13.1 miles separates you from the start to the finish line. Everything in between that is made up of endurance, grit and determination. You have the power to determine your grit and determination, but how do you improve endurance?
I ran the Oulton Park Half Marathon in Feb. What I recommend in this article is a way of training that worked for me. Give it a go.
At the start of your training, run a half marathon (or as long as you can until you fatigue) and record how long you ran and how far. Remember that this time and distance will be the worst one that you will record because from here you can only get better as you will train hard and aim to improve it.
I did a mix of short distance, medium distance and long distance runs.
- My short distant runs consisted of 10k (6.2miles) and was done like a time trial.
- My middle distance runs would consist of 10 miles. For these runs, my pace would be slightly slower than my short distance runs.
- My long distance runs were the full 13.1 miles of a half marathon.
I trained 4 times a week. Every two weeks, I did a long distance run.
Here is an example of my training plan:
First week: 1 long distant run. 2 short distant runs. 1 middle distant run.
Second week: 2 short distant runs. 2 middle distant runs.
Third week: 1 long distant run. 2 short distant runs. 1 middle distant run.
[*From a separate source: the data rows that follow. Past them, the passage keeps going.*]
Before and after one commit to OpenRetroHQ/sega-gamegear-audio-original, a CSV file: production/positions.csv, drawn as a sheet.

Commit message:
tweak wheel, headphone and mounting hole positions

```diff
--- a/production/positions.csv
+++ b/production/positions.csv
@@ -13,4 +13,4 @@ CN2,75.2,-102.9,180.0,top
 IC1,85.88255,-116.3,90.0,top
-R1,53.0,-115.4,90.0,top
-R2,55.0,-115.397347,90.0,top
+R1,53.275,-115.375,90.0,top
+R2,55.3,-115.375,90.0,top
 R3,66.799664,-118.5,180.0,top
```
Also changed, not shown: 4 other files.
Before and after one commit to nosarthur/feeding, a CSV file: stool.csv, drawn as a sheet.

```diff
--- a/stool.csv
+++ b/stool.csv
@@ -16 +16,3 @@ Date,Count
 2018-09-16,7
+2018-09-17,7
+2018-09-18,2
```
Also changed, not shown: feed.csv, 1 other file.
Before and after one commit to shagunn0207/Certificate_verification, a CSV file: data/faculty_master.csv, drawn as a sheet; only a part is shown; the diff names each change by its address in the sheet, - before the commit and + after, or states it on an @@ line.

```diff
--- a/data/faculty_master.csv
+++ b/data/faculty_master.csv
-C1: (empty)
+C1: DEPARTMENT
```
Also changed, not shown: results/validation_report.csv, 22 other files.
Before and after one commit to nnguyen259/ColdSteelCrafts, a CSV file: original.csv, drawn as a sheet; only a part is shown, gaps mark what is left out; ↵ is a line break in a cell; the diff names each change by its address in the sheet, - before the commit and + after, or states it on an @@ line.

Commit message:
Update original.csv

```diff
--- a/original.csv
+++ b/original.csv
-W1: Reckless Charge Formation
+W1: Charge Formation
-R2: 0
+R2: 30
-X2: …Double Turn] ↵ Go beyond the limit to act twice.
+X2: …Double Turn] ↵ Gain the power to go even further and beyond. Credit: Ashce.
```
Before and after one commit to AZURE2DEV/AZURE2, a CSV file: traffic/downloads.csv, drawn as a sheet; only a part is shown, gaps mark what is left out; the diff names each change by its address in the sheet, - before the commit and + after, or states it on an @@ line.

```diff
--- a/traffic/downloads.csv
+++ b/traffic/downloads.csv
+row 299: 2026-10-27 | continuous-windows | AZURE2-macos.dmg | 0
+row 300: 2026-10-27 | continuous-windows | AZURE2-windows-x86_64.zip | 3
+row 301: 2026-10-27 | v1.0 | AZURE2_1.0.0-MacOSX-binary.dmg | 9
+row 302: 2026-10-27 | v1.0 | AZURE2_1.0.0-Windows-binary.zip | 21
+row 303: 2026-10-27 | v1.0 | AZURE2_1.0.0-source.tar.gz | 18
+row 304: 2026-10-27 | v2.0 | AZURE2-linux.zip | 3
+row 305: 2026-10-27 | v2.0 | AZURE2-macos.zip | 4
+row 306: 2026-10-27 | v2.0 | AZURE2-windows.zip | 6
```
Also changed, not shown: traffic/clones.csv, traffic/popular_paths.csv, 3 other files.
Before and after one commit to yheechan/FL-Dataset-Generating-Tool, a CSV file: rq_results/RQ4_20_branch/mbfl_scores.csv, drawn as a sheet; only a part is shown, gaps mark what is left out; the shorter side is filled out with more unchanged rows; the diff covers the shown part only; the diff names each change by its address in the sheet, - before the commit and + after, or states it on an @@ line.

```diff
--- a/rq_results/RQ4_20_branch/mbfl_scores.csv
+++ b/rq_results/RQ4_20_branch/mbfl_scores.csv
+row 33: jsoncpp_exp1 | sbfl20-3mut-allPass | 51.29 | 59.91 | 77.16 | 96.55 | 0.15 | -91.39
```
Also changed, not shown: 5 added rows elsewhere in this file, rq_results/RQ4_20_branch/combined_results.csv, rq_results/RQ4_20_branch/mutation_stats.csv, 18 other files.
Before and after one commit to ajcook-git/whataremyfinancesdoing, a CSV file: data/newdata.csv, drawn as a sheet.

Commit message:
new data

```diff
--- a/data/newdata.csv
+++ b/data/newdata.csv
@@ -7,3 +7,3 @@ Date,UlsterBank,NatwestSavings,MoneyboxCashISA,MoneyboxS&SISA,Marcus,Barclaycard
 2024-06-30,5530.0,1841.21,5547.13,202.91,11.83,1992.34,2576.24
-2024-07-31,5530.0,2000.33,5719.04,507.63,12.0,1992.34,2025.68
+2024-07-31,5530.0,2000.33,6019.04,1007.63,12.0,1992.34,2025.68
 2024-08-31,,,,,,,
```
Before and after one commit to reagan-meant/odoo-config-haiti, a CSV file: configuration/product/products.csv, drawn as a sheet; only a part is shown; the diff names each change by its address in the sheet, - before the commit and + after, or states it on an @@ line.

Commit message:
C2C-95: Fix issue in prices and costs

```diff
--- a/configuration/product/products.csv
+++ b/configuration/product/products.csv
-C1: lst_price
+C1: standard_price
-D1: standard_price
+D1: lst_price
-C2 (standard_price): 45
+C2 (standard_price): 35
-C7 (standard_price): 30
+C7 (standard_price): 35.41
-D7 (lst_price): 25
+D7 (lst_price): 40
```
Fourth week: 2 short distant runs. 2 middle distant runs.
Fifth week: 1 long distant run. 2 short distant runs. 1 middle distant run.
The short and middle sessions will improve your cardiovascular endurance levels, so that when you do the half marathon it will feel a lot easier than when you first began. Remember to record your runs so that you can see if you are improving or at what points you tend to slow down (you can do this using the Nike+ app or a fitness watch such as the Fitbit Charge 2).
On the week leading up to the half marathon, I did a mix of middle distant and short distant runs as i didn’t want to put an extra strain on my body leading up to the run. Give it a go!